Whereever they went they were watched but there no further attacks. On July 20 Leichhardt asked Brown to discharge his gun to drive one mob away that were following them. They moved further away but stayed closed “shewing evidently that they expected no harm from us”, Leichhardt wrote. Four of them approached him and he gave them presents. The natives guided them further on while admiring their animals. On July 29 in saltpan country, they came upon a tribe fishing at a water hole and after some initial apprehension they met and talked. “Seeing my watch, they pointed to the sun; and appeared to be well acquainted with the use of my gun,” Leichhardt said.

A few days later they had to use a gun when they saw natives approach the camp loudly and swinging their spears. After the Europeans discharged a pistol they went quiet and cowered to the ground but escaped across a river. The river was the Albert, which they crossed on August 6 and Leichhardt named Beames Brook on August 19 for Walter Beames of Sydney, who provided “liberal support”. He named the Nicholson River a day later for the English family which supported him in Europe and paid for his passage to Australia.

Passing into the Northern Territory Leichhardt named the Calvert, Robinson and Macarthur Rivers. Their rations dwindled and their clothes became worn and threadbare. The loss of Leichhardt’s hat in a fire was hard-felt in the hot sun. By mid October – a year into their journey – they found the Roper River and crossed into Arnhem Land. The dogs and bullocks were dying and they jettisoned all but unessential supplies. With no spare horses, the remainder tired quickly and became weak. Charley’s ability to shoot ducks, wallabies, emus, flying foxes and other game was keeping them alive.

In November they crossed the difficult country of the high tableland overlooking the South Alligator River. On November 25 barely a hundred miles from their destination they met an armed but not hostile tribe. One had an English shawl and handkerchief and pointed in the direction of Port Essington when asked where he got them. They were surrounded for days by tribes who were curious and friendly.
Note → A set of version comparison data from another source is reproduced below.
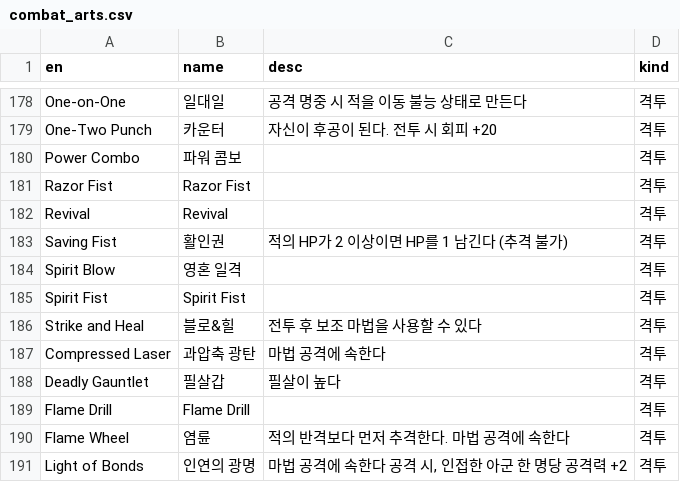
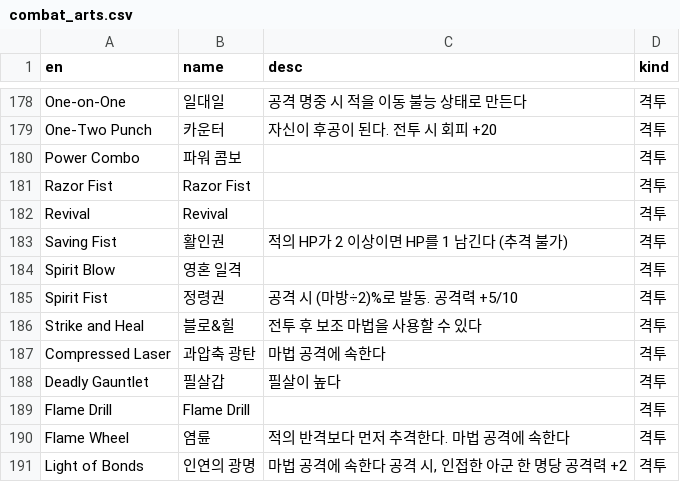
Before and after one commit to Cass07/fe18-db, a CSV file: csv/combat_arts.csv, drawn as a sheet; only a part is shown, gaps mark what is left out.

Commit message:
[Data] 지원회화 데이터 추가 - 추가로 spirit fist 정보 추가

```diff
--- a/csv/combat_arts.csv
+++ b/csv/combat_arts.csv
@@ -184,3 +184,3 @@ Saving Fist,활인권,적의 HP가 2 이상이면 HP를 1 남긴다 (추격 불
 Spirit Blow,영혼 일격,,격투
-Spirit Fist,Spirit Fist,,격투
+Spirit Fist,정령권,공격 시 (마방÷2)%로 발동. 공격력 +5/10,격투
 Strike and Heal,블로&힐,전투 후 보조 마법을 사용할 수 있다,격투
```
Also changed, not shown: 3 other files.
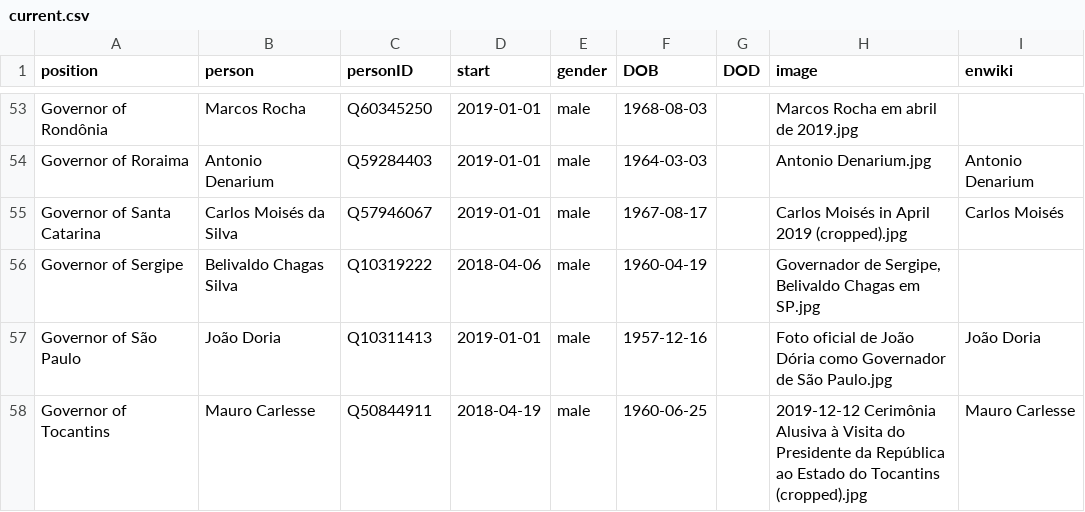
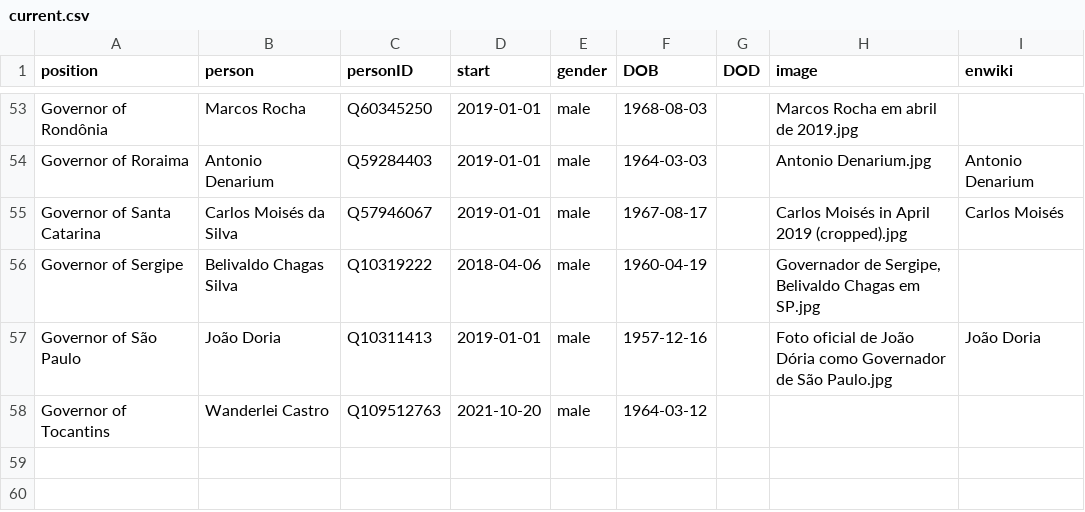
Before and after one commit to every-politician-scrapers/brazil-ministers, a CSV file: html/current.csv, drawn as a sheet; only a part is shown, gaps mark what is left out.

Commit message:
HTML update

```diff
--- a/html/current.csv
+++ b/html/current.csv
@@ -57,2 +57,2 @@ Governor of Sergipe,Belivaldo Chagas Silva,Q10319222,2018-04-06,male,1960-04-19,
 Governor of São Paulo,João Doria,Q10311413,2019-01-01,male,1957-12-16,,Foto oficial de João Dória como Governador de São Paulo.jpg,João Doria
-Governor of Tocantins,Mauro Carlesse,Q50844911,2018-04-19,male,1960-06-25,,2019-12-12 Cerimônia Alusiva à Visita do Presidente da República ao Estado do Tocantins (cropped).jpg,Mauro Carlesse
+Governor of Tocantins,Wanderlei Castro,Q109512763,2021-10-20,male,1964-03-12,,,
```
Also changed, not shown: 1 other file.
In December they arrived on the Cobourg Peninsula and met natives who spoke words of English “Commandant!”, “come here!”, “very good!” and “What’s your name?” They called white people Balanda, (“Hollanders”) and they helped them find water. The amount of English spoken increased the closer they got to the end. There was a couple of days delay crossing the East Alligator River. They were distressed with boils and a prickly heat, while horseflies plagued the horses and the end could not come soon enough.

Finally on December 17 with the help of native guides the bedraggled mob came upon a cart road and followed it around a hill to see European gardens, white houses and a row of snug thatched cottages. “We were most kindly received by Captain Macarthur, the commandant of Port Essington, and the other officers who with the greatest kindness and attention supplied us with everything we wanted,” Leichhardt wrote.

They were fortunate a schooner landed a month later and by March 29, 1846 they were back in Sydney and greeted as heroes. They were given up as dead but Leichhardt brought back intelligence of a great inland that others following in his path would exploit.

Leichhardt was restless for more adventure and after failing in a second expedition east to west to the Swan River from Jimbour due to sickness and ill-health, he tried again in 1848 this time following new tracks found by Mitchell further west near the modern town of Roma. After leaving Muckadilla on April 22, 1848, neither he nor his expedition was ever heard from again. Leichhardt went from history into mythology. The land he crossed went quickly from Aboriginal to European hands.